“I was helped to realise that I had value, that I could contribute and that I had a purpose in life.”
He and 11 of his peers returned to school as young leaders and began actively resolving problems at the school using their own ingenuity.
They cleaned the toilets. They planted a vegetable garden to contribute to the school feeding scheme.
They put on a musical show that raised more than R30 000 and they ran academic study sessions twice a week.
They visited people in old-age homes to keep them company and visited other schools and children’s homes to help them develop their own self-worth and not be defeated by their circumstances.
By now Katlego actively wanted to be at school to bring about changes and recreate himself in a different light.
His focus shifted to where he was going, not where he had been. He grew receptive to learning and his marks improved.
The story of Katlego’s turnaround is not unique.
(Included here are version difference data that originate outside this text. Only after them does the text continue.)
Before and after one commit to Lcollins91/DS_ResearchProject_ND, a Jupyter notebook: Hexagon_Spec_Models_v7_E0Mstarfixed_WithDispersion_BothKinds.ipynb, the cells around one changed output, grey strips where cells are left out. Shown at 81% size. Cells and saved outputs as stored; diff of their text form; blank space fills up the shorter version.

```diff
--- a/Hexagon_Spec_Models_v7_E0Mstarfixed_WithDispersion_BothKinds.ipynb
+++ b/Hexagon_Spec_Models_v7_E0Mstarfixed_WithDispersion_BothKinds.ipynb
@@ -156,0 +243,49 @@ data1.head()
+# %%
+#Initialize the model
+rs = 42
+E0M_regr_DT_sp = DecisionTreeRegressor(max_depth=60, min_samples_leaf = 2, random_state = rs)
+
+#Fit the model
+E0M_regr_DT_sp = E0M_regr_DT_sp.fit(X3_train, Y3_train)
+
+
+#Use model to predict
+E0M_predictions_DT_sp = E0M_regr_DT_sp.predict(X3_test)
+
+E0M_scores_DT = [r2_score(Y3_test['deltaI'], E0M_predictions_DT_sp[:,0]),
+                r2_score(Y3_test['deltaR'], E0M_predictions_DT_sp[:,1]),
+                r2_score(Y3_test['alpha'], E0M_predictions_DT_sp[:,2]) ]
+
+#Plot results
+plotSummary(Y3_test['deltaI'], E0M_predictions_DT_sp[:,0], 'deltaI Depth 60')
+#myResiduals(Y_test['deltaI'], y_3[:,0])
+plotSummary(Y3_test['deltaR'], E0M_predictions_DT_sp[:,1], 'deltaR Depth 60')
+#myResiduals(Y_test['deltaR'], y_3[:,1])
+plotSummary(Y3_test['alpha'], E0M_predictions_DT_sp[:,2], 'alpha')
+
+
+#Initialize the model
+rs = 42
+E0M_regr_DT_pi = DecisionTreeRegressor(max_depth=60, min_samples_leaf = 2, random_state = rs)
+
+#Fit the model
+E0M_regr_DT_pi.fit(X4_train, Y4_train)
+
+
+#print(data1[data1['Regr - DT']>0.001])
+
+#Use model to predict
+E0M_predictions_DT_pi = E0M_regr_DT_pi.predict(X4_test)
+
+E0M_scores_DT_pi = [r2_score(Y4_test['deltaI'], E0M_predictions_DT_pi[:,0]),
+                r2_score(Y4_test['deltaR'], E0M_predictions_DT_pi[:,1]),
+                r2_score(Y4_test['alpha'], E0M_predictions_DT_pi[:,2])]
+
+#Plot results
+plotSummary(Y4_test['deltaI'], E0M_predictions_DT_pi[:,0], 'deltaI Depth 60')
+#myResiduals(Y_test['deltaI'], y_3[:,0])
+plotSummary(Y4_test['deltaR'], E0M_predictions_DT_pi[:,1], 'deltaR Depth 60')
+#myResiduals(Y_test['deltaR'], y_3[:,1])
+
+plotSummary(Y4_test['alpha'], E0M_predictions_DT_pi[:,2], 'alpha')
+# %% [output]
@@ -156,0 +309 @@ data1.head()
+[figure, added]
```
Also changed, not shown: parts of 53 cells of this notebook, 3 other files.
About 90% of pupils who take part in Columba Leadership’s programme complete their schooling – far above the 40% national average.
The organisation has worked with 200 schools across South Africa so far, helping thousands of youngsters to redirect their own future by gaining self-esteem and skills in critical thinking, collaboration, communication, resilience and an ethos of ethical leadership.
They become role models who contribute to improving discipline and creating a more conducive environment for learning.
Although we cannot afford to touch every school yet, our practical experience can be repeated by educators who realise that youngsters have the inner resources to rise above their circumstances and make changes if they are given the opportunity and responsibility.
Schools need to nurture their pupils and help them unleash their potential, otherwise the dropout rate will continue to climb.
Tracy Hacklandis the CEO of Columba Leadership, where Katlego now works. Visit columba.org.za